● **Work required**:
Leaving out the pictures, reproduce each record exactly and in full.

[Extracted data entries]
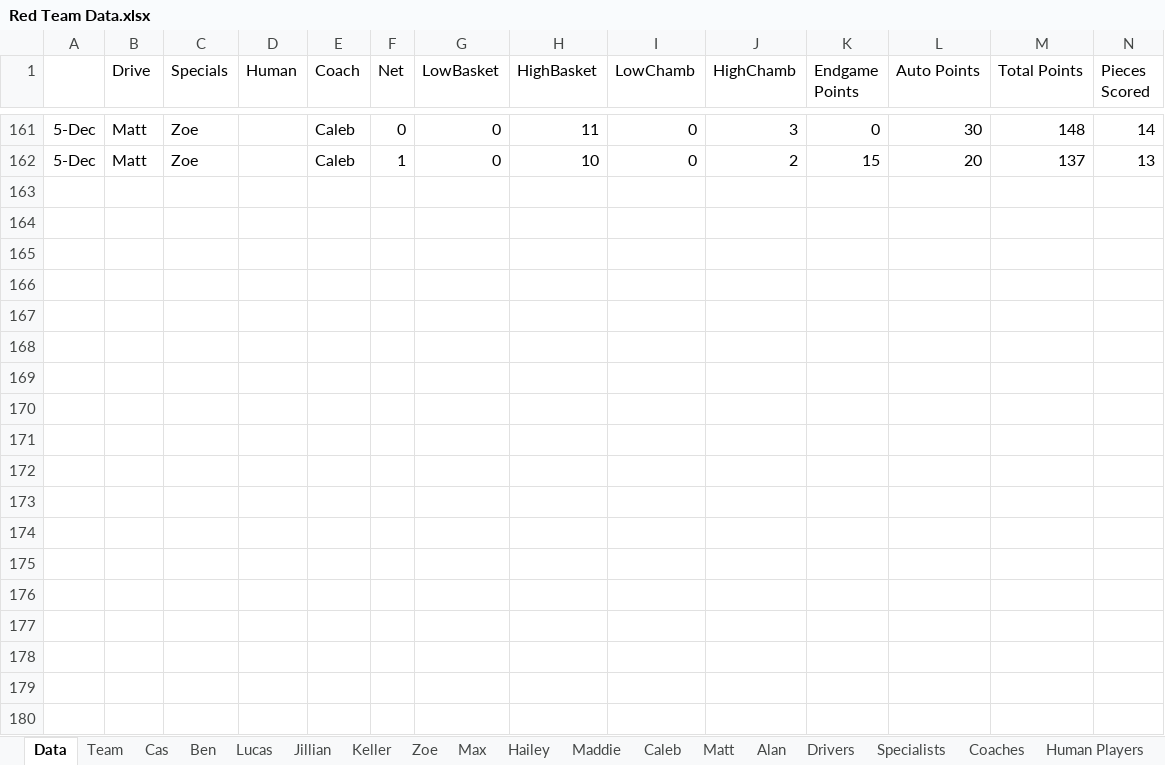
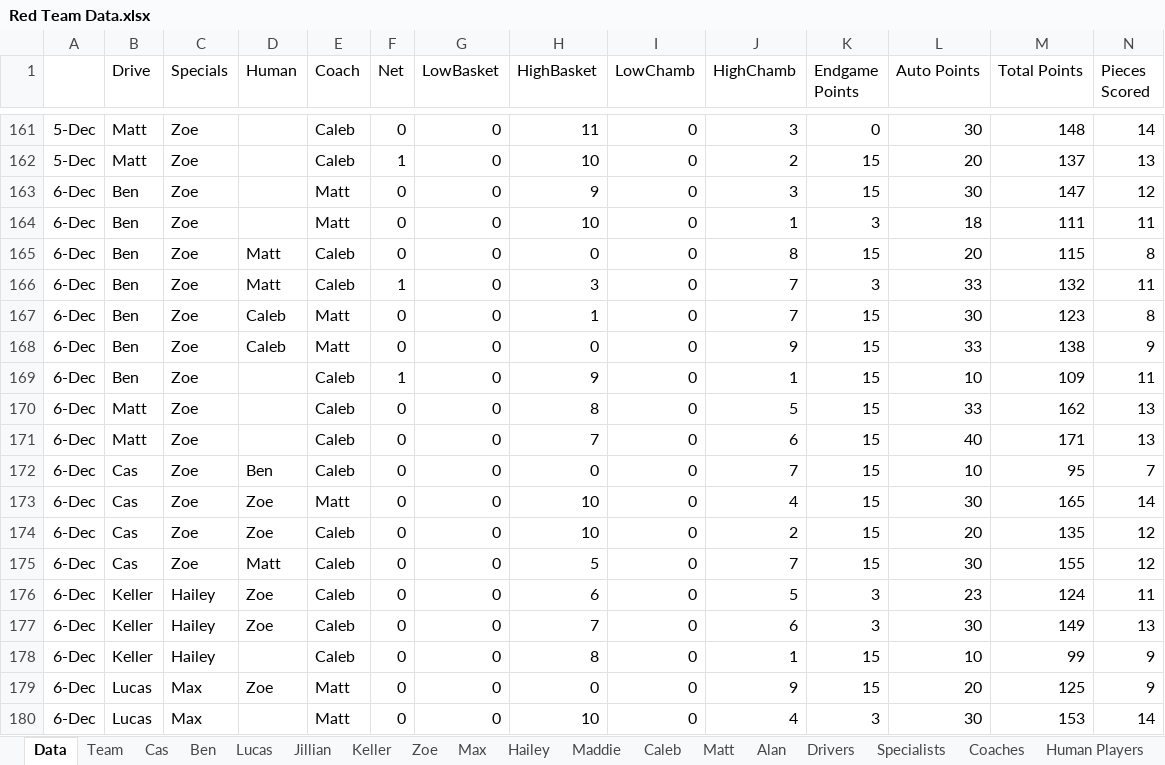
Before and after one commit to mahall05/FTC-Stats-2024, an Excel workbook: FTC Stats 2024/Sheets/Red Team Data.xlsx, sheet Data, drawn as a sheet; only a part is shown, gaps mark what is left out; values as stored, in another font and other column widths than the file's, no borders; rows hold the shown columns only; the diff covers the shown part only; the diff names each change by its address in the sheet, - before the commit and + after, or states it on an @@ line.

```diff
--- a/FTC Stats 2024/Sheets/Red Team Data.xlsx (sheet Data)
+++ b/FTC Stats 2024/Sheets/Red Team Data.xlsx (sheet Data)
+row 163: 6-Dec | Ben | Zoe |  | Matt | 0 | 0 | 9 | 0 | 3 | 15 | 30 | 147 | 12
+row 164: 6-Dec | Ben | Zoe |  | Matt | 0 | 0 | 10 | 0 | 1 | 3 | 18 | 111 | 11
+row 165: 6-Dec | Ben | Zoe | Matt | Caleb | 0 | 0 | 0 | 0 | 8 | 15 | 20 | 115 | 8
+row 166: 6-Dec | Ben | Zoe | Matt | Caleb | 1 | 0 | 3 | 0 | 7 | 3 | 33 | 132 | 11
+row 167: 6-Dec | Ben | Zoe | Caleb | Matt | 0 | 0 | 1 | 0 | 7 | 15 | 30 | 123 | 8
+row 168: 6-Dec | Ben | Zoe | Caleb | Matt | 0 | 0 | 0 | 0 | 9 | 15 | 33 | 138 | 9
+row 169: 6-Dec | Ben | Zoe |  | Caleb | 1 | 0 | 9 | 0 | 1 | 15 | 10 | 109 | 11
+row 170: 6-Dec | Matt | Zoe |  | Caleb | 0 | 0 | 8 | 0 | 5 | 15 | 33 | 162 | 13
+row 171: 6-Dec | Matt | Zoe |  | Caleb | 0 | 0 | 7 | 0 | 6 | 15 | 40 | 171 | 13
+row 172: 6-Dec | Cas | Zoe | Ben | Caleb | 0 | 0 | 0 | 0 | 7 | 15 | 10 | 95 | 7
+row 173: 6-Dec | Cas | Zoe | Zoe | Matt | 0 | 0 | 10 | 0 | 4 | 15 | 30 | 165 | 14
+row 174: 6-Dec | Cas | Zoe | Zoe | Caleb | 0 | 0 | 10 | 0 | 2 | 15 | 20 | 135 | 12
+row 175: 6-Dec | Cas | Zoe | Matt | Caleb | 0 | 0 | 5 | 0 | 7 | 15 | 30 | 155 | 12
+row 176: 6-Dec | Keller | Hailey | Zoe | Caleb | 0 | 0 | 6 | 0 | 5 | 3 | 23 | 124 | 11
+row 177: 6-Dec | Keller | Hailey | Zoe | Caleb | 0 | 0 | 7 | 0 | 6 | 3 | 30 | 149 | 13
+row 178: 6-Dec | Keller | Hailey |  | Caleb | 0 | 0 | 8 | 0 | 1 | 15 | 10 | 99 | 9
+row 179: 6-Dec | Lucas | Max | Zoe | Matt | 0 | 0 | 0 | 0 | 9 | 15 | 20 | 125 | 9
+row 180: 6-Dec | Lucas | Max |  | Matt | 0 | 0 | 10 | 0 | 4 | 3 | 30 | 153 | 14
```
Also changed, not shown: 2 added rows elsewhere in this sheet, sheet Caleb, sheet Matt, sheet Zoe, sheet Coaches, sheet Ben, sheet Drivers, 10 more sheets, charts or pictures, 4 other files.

● **Response to the task**:
Before and after one commit to mahall05/FTC-Stats-2024, an Excel workbook: FTC Stats 2024/Sheets/Red Team Data.xlsx, sheet Data, drawn as a sheet; only a part is shown, gaps mark what is left out; values as stored, in another font and other column widths than the file's, no borders; rows hold the shown columns only; the diff covers the shown part only; the diff names each change by its address in the sheet, - before the commit and + after, or states it on an @@ line.

```diff
--- a/FTC Stats 2024/Sheets/Red Team Data.xlsx (sheet Data)
+++ b/FTC Stats 2024/Sheets/Red Team Data.xlsx (sheet Data)
+row 163: 6-Dec | Ben | Zoe |  | Matt | 0 | 0 | 9 | 0 | 3 | 15 | 30 | 147 | 12
+row 164: 6-Dec | Ben | Zoe |  | Matt | 0 | 0 | 10 | 0 | 1 | 3 | 18 | 111 | 11
+row 165: 6-Dec | Ben | Zoe | Matt | Caleb | 0 | 0 | 0 | 0 | 8 | 15 | 20 | 115 | 8
+row 166: 6-Dec | Ben | Zoe | Matt | Caleb | 1 | 0 | 3 | 0 | 7 | 3 | 33 | 132 | 11
+row 167: 6-Dec | Ben | Zoe | Caleb | Matt | 0 | 0 | 1 | 0 | 7 | 15 | 30 | 123 | 8
+row 168: 6-Dec | Ben | Zoe | Caleb | Matt | 0 | 0 | 0 | 0 | 9 | 15 | 33 | 138 | 9
+row 169: 6-Dec | Ben | Zoe |  | Caleb | 1 | 0 | 9 | 0 | 1 | 15 | 10 | 109 | 11
+row 170: 6-Dec | Matt | Zoe |  | Caleb | 0 | 0 | 8 | 0 | 5 | 15 | 33 | 162 | 13
+row 171: 6-Dec | Matt | Zoe |  | Caleb | 0 | 0 | 7 | 0 | 6 | 15 | 40 | 171 | 13
+row 172: 6-Dec | Cas | Zoe | Ben | Caleb | 0 | 0 | 0 | 0 | 7 | 15 | 10 | 95 | 7
+row 173: 6-Dec | Cas | Zoe | Zoe | Matt | 0 | 0 | 10 | 0 | 4 | 15 | 30 | 165 | 14
+row 174: 6-Dec | Cas | Zoe | Zoe | Caleb | 0 | 0 | 10 | 0 | 2 | 15 | 20 | 135 | 12
+row 175: 6-Dec | Cas | Zoe | Matt | Caleb | 0 | 0 | 5 | 0 | 7 | 15 | 30 | 155 | 12
+row 176: 6-Dec | Keller | Hailey | Zoe | Caleb | 0 | 0 | 6 | 0 | 5 | 3 | 23 | 124 | 11
+row 177: 6-Dec | Keller | Hailey | Zoe | Caleb | 0 | 0 | 7 | 0 | 6 | 3 | 30 | 149 | 13
+row 178: 6-Dec | Keller | Hailey |  | Caleb | 0 | 0 | 8 | 0 | 1 | 15 | 10 | 99 | 9
+row 179: 6-Dec | Lucas | Max | Zoe | Matt | 0 | 0 | 0 | 0 | 9 | 15 | 20 | 125 | 9
+row 180: 6-Dec | Lucas | Max |  | Matt | 0 | 0 | 10 | 0 | 4 | 3 | 30 | 153 | 14
```
Also changed, not shown: 2 added rows elsewhere in this sheet, sheet Caleb, sheet Matt, sheet Zoe, sheet Coaches, sheet Ben, sheet Drivers, 10 more sheets, charts or pictures, 4 other files.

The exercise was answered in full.